**ACTIVITY**
Wherever a line holds the word "esther", copy that line from the data.

○ ○ ○ ○ ○ ○ ○

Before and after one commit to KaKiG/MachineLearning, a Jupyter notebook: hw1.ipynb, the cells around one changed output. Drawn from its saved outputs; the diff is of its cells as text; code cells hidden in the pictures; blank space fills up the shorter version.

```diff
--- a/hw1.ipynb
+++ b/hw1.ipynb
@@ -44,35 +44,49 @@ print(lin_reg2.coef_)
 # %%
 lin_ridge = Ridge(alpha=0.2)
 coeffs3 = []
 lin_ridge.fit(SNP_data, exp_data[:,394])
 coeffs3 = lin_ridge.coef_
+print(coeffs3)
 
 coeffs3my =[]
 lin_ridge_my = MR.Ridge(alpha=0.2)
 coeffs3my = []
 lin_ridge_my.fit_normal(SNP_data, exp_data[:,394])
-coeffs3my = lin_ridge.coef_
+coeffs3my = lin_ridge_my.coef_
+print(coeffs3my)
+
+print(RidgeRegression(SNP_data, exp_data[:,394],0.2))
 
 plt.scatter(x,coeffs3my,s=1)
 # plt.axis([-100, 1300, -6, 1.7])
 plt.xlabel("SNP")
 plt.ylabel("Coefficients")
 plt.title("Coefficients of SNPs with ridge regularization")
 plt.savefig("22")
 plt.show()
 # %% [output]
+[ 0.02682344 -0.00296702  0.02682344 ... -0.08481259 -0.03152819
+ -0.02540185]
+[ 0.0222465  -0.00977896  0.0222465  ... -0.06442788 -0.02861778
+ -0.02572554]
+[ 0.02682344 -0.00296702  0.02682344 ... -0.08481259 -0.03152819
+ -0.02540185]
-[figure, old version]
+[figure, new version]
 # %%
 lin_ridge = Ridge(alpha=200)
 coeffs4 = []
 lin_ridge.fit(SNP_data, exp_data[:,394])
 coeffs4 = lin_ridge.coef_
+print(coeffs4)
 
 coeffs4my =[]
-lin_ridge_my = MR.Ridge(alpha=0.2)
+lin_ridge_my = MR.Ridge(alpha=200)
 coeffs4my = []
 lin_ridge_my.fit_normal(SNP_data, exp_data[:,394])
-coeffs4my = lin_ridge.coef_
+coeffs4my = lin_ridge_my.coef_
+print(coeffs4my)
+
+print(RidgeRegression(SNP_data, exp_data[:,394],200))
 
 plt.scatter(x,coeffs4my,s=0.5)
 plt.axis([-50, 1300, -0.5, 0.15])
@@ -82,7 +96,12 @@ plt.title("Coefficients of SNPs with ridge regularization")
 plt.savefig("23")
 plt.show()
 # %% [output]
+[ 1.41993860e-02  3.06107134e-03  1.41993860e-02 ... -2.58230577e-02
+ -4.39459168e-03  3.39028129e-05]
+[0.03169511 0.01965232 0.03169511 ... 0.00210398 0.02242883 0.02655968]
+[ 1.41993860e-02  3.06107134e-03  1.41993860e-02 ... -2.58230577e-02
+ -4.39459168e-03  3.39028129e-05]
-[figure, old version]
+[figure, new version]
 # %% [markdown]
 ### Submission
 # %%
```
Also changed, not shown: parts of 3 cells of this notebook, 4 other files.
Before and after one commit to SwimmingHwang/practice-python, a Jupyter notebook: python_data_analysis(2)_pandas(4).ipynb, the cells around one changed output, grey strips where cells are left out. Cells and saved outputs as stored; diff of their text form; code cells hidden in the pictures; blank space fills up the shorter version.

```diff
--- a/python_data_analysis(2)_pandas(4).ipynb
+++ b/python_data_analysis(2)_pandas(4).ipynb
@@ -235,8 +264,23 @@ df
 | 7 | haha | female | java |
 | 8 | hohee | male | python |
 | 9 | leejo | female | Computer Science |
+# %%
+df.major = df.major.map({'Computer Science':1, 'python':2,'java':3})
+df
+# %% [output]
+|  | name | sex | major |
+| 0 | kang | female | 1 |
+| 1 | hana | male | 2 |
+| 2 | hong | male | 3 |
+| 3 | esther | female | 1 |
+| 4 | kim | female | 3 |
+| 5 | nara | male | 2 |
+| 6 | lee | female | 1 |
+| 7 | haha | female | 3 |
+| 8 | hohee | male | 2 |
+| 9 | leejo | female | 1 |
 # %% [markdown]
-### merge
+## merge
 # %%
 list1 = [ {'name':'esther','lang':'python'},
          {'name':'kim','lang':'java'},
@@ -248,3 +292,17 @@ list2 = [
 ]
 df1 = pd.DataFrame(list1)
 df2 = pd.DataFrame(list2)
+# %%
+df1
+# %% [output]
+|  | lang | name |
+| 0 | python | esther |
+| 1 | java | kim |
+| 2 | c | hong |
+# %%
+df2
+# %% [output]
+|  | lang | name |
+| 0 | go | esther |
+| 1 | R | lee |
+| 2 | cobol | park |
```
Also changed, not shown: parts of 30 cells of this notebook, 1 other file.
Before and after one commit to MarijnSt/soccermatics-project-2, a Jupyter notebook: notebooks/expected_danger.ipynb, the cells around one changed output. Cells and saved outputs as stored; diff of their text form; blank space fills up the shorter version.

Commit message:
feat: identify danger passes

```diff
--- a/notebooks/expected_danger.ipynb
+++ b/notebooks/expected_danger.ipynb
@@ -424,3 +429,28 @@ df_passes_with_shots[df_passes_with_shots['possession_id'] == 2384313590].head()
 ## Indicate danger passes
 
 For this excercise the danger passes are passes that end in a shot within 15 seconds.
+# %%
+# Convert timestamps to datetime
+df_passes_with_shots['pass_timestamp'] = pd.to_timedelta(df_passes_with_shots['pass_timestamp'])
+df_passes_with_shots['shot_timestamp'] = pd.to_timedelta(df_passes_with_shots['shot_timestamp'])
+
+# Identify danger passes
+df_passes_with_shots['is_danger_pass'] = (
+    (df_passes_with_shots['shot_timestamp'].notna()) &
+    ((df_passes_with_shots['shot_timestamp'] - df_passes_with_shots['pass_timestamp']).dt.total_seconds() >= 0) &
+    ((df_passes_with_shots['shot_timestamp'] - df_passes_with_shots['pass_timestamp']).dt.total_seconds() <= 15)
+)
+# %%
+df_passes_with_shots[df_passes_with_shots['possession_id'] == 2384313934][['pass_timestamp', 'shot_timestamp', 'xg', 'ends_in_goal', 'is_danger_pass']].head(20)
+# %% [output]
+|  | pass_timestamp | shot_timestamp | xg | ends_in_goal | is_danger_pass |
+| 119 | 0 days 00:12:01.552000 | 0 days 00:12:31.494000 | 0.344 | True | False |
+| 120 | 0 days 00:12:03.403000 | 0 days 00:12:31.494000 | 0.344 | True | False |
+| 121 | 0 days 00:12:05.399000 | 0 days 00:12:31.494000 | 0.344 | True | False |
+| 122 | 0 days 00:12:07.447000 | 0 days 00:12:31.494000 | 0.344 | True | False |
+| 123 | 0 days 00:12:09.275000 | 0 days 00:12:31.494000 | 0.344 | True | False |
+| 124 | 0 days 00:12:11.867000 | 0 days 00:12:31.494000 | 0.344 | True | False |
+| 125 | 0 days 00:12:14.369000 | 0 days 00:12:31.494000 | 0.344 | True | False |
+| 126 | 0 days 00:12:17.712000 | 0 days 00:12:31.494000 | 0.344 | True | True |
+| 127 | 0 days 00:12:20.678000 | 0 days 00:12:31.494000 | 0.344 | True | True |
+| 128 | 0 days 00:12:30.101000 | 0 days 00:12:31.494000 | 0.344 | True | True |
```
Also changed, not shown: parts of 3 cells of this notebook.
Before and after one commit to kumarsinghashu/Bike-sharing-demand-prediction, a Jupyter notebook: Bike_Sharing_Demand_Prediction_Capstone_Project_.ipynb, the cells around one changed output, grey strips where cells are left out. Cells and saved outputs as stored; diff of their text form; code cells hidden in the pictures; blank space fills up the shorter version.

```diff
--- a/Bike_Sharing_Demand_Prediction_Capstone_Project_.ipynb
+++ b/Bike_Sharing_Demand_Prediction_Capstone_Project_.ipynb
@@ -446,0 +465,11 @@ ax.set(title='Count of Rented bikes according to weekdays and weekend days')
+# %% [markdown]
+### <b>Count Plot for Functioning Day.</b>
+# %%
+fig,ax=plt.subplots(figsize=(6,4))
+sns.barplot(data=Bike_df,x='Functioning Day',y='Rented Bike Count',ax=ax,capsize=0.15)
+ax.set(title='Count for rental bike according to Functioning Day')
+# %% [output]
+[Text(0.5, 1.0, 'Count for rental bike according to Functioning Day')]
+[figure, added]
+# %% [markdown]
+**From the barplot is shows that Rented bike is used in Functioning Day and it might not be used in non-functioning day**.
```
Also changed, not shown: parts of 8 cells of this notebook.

○ ○ ○ ○ ○ ○ ○

**RESPONSE TO THE TASK**
+| 3 | esther | female | 1 |
 list1 = [ {'name':'esther','lang':'python'},
+| 0 | python | esther |
+| 0 | go | esther |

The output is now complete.